The classic Blue Screen of Death (BSOD) faults are long gone, but that doesn’t mean they’re gone forever. When Windows detects difficulties, such as a Windows stop code memory management in windows 10 fault, it will still issue a BSOD error.
This type of issue is fairly particular, and despite the long-sounding name, BSOD errors. These are usually simple to investigate and fix. The Windows halt code memory management BSOD indicates a problem with your system memory, therefore here are a few solutions to try.
Stop Code Memory Management Error
Users are familiar with the concept of computer memory, which refers to any physical devices that use integrated circuits to store data. The data can be stored either momentarily in RAM (random access memory) or permanently in ROM (read only memory) (read-only memory).

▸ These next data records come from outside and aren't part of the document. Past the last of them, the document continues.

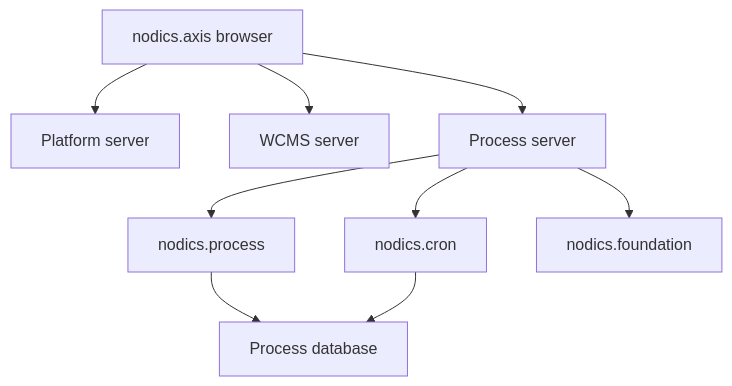
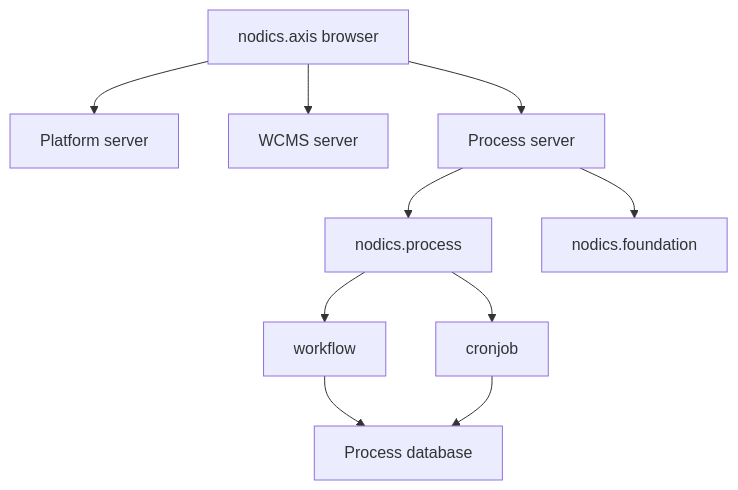
One commit to Nodics/nodics.ai changed the diagram in nodics.docs/docs/pages/nodics.process/devops-topology.md. Above: the diagram before and after it, drawn with Mermaid. The commit also changed other lines of this file and 43 other files, not shown here.

````diff
--- a/nodics.docs/docs/pages/nodics.process/devops-topology.md
+++ b/nodics.docs/docs/pages/nodics.process/devops-topology.md
@@ -12,11 +13,12 @@
 ```mermaid
 flowchart TB
   Axis["nodics.axis browser"] --> Platform["Platform server"]
   Axis --> Wcms["WCMS server"]
   Axis --> ProcessServer["Process server"]
   ProcessServer --> Process["nodics.process"]
-  ProcessServer --> Cron["nodics.cron"]
+  Process --> Workflow["workflow"]
+  Process --> CronJob["cronjob"]
   ProcessServer --> Core["nodics.foundation"]
-  Process --> Mongo["Process database"]
-  Cron --> Mongo
+  Workflow --> Mongo["Process database"]
+  CronJob --> Mongo
 ```
````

When you get a BSOD issue when using Windows 10 or any Windows system, you must be scared, dissatisfied, or upset, right? Please relax and take a big breath because this is not a life-threatening scenario.
You’re not alone; many Windows users are experiencing the same issue.
The Memory Management error will appear on your computer screen whenever a serious problem is detected, resulting in a blue screen of death. What is the best method for resolving a memory error? CMD, the Windows Memory Diagnostic Tool, can be used.
Run the Windows Diagnostic Memory Tool
If the fault is connected to system memory, you should first try using the built-in Windows Memory Diagnostic Tool. This will perform a fast check of your system memory for any obvious faults, with the option to perform a boot-level check right away or wait until the next time you start your computer.
- To use this tool, press Windows + R on your keyboard to open the Run launch box, put in MdSched, and then press OK or Enter to start it.
- The Memory Diagnostic window in Windows will appear. To do a boot-level check of your RAM right now, click Restart now and check for problems (Recommended), or select Check for problems the next time I start my PC to schedule the check for the next time your PC begins.
- The Windows Memory Diagnostic Tool will execute its scan immediately or after your next reboot, depending on which option you choose. Depending on your system, the programme will take some time to perform its check.
- You’ll need to open the Event Viewer after the test is finished to see the log report.
- To do so, right-click the Windows start menu and select Event Viewer from the drop-down menu. To find the report, open Event Viewer (Local) > Windows Logs > System, then click Find, type MemoryDiagnostic, and then press Find Next.
- The first result it finds will be the outcome of your test; any errors it discovers will be displayed under the General tab at the bottom for you to troubleshoot.
- If no faults are found yet the BSOD error persists, you’ll need to look into other possible solutions.
Update Windows and check your drivers
An easy stop code memory management isn’t a miracle fix, but it’s a start. A simple Windows 10 repair is to update your drivers and check for any available Windows system updates, which will install critical bug fixes and device optimizations.
From the Windows Settings menu, you may look for Windows 10 updates (including driver updates).
- To open the Windows Settings menu, right-click the Start menu and select Settings, then Update & Security. For any available updates, click Download or Download and Install.
Check for system files corrupted
Consider whether corrupt system files are causing problems with memory management on your PC if your PC is up to date. The sfc programme, which can be executed from an elevated command line or a PowerShell terminal, may swiftly scan your PC for corrupted system files.
- Start by right-clicking the Windows start menu and selecting PowerShell from the drop-down menu (Admin). Type sfc /scannow into the open PowerShell window and press Enter.
- Wait for the procedure to complete—depending on your PC, this could take a few minutes or longer. If any inaccuracies are discovered, they will be corrected (to the extent that this is practicable).
If there are no issues with your Windows installation, you can use the Check Disk programme to make sure your disc is free of file system errors (chkdsk).
- Type chkdsk /r into the open PowerShell window and press Enter. When your PC restarts, you’ll be asked if you want to conduct this check again; press Y to confirm, then restart your computer.
Once your PC has been restarted, it should begin a scan of your hard drive, correcting any problems it finds.
You may need to visit the manufacturer’s website to get the most recent, up-to-date drivers for some devices (such as your graphics card). For Read More Visit The Coinance.